- Governor Jerry Brown has signed 11 bills into law that will further California’s effort to cut greenhouse gas emissions and boost the state’s leadership in the U.S. fight against climate change.
- Brown announced a new goal of getting 1.5 million zero-emission cars on California’s roads in the next ten years.
- The bills increase permits for clean-air vehicles’ use of car-pool lanes by 15,000, create rebates for low-income residents’ purchase of lower emissions cars, require streamlined permitting by local jurisdictions for residential solar, and require a state standard to control methane and other pollutants.
In Brown’s 2010 to 2014 Gubernatorial term, the state increased its renewables mandate to 33% by 2020. The state recently signed an agreement with Mexico to increase cross-border investments in renewables, clean fuels, and clean energy technologies, and another agreement with China to work against climate change.
Polls show Brown is in a very strong position for re-election and an unprecedented second two-term governorship.
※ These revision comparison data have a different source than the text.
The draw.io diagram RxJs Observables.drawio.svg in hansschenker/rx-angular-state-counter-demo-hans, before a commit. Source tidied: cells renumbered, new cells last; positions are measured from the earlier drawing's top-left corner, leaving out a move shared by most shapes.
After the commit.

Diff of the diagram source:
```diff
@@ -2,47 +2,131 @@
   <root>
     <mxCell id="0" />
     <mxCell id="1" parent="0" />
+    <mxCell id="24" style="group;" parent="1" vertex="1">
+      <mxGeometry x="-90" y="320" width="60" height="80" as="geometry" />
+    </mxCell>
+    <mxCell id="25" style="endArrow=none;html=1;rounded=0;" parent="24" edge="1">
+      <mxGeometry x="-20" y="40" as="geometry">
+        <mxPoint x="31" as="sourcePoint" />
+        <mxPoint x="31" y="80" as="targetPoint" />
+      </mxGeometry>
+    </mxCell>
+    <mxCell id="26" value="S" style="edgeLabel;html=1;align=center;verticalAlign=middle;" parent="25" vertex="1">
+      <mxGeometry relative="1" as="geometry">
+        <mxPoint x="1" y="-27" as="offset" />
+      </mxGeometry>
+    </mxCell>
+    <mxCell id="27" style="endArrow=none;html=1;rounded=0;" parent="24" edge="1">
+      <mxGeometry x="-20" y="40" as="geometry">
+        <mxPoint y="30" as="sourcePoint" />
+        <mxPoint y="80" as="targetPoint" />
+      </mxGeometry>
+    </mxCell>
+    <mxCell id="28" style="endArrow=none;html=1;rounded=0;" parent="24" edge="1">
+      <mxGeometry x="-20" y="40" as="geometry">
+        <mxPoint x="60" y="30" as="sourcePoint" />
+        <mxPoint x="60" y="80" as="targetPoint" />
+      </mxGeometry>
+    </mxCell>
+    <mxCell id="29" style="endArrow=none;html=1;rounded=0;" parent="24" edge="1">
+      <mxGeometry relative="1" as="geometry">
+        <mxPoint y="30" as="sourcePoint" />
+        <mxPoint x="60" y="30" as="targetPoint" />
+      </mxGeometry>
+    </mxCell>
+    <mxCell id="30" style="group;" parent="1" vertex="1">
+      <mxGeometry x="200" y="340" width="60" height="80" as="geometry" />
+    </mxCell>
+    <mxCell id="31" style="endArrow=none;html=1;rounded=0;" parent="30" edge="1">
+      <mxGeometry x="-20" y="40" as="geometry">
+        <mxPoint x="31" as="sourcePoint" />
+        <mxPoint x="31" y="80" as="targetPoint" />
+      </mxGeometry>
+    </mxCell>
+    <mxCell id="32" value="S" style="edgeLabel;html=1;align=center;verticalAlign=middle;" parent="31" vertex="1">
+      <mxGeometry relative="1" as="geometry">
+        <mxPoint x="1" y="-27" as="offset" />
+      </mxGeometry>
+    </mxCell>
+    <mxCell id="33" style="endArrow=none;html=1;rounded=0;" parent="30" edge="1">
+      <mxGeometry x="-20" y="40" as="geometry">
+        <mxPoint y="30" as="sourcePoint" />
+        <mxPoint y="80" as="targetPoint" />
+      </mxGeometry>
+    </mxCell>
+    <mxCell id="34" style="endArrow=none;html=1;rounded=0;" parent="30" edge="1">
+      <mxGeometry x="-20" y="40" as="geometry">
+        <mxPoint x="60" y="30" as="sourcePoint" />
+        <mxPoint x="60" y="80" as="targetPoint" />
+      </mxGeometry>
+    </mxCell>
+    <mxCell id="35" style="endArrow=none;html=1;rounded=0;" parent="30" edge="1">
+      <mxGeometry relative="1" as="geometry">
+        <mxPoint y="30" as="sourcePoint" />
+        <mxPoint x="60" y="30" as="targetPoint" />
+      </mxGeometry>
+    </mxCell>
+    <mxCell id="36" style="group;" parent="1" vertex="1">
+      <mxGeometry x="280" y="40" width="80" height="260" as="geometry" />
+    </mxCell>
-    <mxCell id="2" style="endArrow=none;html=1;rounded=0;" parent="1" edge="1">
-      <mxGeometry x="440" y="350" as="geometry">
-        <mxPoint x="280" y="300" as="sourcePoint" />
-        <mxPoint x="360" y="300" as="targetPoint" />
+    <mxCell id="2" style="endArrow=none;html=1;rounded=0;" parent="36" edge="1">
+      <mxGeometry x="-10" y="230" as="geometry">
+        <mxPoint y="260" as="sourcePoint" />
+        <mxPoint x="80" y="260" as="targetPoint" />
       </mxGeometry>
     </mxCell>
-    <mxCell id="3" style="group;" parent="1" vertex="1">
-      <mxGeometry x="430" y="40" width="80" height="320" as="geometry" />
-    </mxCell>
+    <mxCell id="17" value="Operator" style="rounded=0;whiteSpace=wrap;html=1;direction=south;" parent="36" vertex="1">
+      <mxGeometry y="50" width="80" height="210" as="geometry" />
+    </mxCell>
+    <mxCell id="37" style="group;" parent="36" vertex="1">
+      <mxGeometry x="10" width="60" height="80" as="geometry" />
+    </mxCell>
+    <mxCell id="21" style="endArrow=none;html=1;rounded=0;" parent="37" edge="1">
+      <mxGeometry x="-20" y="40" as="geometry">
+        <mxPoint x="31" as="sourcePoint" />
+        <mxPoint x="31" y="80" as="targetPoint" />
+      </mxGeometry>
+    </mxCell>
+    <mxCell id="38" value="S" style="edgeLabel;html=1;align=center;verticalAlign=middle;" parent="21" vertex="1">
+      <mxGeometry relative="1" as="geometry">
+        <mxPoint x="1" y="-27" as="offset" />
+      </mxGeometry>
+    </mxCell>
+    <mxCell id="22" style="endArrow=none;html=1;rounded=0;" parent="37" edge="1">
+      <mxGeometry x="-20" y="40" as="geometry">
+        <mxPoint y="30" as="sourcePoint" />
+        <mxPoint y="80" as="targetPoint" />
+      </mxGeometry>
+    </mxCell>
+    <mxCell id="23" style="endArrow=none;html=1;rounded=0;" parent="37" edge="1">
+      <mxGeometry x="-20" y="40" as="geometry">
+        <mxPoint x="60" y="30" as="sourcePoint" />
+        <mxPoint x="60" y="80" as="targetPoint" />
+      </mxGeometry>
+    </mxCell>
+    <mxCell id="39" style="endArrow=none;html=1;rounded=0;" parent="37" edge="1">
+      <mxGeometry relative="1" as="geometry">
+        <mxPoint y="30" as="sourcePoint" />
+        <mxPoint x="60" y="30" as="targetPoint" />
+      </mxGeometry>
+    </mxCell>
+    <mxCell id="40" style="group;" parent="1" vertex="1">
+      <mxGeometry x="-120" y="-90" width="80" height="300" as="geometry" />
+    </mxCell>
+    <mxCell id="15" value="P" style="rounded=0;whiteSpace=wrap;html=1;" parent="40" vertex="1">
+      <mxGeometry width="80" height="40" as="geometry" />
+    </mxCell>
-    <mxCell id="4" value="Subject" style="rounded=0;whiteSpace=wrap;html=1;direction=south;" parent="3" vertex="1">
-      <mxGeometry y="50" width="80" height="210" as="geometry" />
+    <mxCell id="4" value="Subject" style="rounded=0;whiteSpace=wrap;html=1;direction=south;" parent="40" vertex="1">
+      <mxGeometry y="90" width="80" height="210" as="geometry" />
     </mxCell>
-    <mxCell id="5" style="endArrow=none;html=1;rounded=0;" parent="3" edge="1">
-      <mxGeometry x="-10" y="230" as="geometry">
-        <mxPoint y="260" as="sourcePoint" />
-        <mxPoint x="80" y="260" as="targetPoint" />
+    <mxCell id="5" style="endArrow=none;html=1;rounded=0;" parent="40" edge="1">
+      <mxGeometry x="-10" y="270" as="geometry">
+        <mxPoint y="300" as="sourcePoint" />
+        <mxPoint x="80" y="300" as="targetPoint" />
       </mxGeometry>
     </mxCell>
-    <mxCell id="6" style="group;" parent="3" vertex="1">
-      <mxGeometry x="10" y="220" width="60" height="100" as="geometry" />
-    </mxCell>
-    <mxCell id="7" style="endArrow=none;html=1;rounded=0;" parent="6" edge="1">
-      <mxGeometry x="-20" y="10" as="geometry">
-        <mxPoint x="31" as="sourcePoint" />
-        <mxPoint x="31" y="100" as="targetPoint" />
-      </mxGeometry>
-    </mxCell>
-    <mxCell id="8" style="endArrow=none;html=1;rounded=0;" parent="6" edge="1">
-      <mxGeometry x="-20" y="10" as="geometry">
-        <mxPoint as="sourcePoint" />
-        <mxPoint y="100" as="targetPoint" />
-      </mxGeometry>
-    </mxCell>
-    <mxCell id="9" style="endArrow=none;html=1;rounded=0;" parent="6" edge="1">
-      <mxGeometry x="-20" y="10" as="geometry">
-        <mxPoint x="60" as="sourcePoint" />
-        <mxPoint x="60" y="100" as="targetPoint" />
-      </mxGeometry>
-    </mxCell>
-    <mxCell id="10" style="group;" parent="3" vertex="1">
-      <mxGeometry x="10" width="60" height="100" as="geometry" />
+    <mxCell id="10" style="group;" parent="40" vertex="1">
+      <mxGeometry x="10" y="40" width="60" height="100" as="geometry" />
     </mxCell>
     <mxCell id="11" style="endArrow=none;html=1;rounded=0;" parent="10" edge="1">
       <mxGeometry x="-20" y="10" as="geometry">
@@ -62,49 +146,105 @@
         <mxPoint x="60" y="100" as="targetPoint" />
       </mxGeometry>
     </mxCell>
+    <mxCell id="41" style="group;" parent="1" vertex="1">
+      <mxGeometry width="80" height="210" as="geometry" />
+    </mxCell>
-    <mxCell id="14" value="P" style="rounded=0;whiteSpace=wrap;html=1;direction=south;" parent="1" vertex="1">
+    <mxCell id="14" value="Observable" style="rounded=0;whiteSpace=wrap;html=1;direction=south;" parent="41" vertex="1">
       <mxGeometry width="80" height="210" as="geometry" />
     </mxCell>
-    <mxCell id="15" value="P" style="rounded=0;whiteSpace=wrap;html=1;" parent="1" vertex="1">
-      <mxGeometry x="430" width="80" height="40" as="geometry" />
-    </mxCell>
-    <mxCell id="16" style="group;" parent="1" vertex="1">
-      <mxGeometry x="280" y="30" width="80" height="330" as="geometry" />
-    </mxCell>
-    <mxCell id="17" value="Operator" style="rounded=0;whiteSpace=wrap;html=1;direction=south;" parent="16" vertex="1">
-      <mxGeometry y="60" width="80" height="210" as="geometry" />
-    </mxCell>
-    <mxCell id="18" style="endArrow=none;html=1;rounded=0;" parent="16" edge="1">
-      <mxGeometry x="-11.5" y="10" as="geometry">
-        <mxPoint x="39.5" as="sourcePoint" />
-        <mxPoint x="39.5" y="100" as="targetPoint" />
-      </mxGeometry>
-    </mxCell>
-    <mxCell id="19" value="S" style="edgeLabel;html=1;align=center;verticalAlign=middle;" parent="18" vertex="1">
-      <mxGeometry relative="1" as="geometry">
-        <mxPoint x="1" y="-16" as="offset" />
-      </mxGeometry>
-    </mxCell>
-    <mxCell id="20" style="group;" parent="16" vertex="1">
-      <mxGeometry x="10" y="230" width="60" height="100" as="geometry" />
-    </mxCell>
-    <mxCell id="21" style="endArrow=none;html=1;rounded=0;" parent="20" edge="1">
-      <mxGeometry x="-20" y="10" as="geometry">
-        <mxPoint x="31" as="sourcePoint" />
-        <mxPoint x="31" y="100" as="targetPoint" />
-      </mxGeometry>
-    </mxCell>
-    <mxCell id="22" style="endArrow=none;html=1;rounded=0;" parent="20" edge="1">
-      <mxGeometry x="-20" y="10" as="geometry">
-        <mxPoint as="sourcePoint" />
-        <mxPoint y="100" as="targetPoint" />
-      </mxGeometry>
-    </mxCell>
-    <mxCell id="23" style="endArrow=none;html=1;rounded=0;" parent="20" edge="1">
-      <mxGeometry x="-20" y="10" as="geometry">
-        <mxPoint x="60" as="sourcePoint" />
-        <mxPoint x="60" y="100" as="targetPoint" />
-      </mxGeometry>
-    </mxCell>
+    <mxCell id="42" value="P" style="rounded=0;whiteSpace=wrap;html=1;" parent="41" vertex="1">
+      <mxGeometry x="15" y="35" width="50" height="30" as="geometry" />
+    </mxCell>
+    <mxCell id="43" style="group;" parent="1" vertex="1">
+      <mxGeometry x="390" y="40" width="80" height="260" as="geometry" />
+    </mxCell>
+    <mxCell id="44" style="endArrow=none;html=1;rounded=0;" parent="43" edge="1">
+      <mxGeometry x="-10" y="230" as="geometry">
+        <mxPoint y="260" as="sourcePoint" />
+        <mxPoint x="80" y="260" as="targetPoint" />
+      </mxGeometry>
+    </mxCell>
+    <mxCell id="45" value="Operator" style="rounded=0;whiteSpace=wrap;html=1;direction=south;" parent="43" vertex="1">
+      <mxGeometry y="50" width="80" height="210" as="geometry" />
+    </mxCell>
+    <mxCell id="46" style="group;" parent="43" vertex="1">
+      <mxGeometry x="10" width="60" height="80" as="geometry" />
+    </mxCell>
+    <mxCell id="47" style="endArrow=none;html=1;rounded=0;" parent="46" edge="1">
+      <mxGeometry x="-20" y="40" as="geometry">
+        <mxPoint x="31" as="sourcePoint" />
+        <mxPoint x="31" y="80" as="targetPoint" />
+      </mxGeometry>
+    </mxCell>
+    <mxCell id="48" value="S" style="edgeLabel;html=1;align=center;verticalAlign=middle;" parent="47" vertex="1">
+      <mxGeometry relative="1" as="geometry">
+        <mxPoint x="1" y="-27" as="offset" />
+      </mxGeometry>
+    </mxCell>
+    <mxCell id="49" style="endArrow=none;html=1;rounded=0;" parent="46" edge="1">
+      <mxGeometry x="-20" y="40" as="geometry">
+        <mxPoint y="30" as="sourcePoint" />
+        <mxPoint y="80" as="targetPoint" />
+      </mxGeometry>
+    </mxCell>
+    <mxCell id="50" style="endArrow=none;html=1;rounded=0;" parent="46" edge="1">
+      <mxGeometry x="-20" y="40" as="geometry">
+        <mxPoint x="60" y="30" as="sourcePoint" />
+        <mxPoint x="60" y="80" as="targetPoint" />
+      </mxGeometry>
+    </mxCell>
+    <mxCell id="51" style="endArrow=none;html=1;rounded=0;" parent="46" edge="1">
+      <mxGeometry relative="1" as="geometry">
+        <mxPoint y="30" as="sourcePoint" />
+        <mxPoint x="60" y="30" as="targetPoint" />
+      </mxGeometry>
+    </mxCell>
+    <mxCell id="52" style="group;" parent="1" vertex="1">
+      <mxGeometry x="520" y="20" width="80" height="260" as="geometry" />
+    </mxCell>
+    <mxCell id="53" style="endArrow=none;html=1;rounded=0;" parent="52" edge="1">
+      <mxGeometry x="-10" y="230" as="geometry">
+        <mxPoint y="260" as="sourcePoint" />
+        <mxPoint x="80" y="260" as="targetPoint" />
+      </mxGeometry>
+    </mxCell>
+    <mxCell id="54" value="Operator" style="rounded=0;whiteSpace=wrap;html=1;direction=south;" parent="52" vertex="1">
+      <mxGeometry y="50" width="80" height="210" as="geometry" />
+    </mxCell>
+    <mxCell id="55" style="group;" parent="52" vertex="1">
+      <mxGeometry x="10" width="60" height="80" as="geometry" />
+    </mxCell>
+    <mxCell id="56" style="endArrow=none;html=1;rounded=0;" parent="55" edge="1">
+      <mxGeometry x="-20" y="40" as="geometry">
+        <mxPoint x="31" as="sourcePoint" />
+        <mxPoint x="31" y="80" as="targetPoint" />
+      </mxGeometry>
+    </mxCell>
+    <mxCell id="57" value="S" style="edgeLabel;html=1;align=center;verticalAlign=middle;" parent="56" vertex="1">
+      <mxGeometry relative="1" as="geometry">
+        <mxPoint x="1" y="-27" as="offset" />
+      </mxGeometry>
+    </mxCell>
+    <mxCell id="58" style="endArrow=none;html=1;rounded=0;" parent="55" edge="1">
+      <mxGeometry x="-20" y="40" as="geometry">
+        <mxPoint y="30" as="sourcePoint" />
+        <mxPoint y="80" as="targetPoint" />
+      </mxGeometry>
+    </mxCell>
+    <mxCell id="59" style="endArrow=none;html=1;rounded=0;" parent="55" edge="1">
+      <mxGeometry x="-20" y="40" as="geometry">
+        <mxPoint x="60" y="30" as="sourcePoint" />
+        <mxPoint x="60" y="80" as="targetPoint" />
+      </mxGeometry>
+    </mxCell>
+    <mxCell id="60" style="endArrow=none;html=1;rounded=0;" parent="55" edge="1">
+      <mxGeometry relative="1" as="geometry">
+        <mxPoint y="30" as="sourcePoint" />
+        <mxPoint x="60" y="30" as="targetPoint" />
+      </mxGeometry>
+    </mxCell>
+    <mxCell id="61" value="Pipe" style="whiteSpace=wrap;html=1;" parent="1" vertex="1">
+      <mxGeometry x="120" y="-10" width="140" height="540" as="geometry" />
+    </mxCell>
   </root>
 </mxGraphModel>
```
In Governor Brown’s first two-term governorship from 1974 to 1982, he led the fight for energy efficiency and solar and fought against air pollution, tax breaks for oil companies, and offshore oil drilling.
California’s 2002 law requiring post-2009 model vehicle carbon dioxide emissions reductions set a standard subsequently enacted by the federal government in 2012. Zero-emission vehicles are defined in California as battery-electric vehicles, plug-in hybrid-electric vehicles, and hydrogen fuel-cell-electric vehicles.
California had 709,766 hybrids in 2013, up from 337,881 in 2009. And thanks to a $5,000 state tax rebate for electric and zero-emission cars, the state has gotten 60,988 electric vehicles — 40% of the U.S. plug-in fleet — on its roads by providing $158 million in rebates since 2010.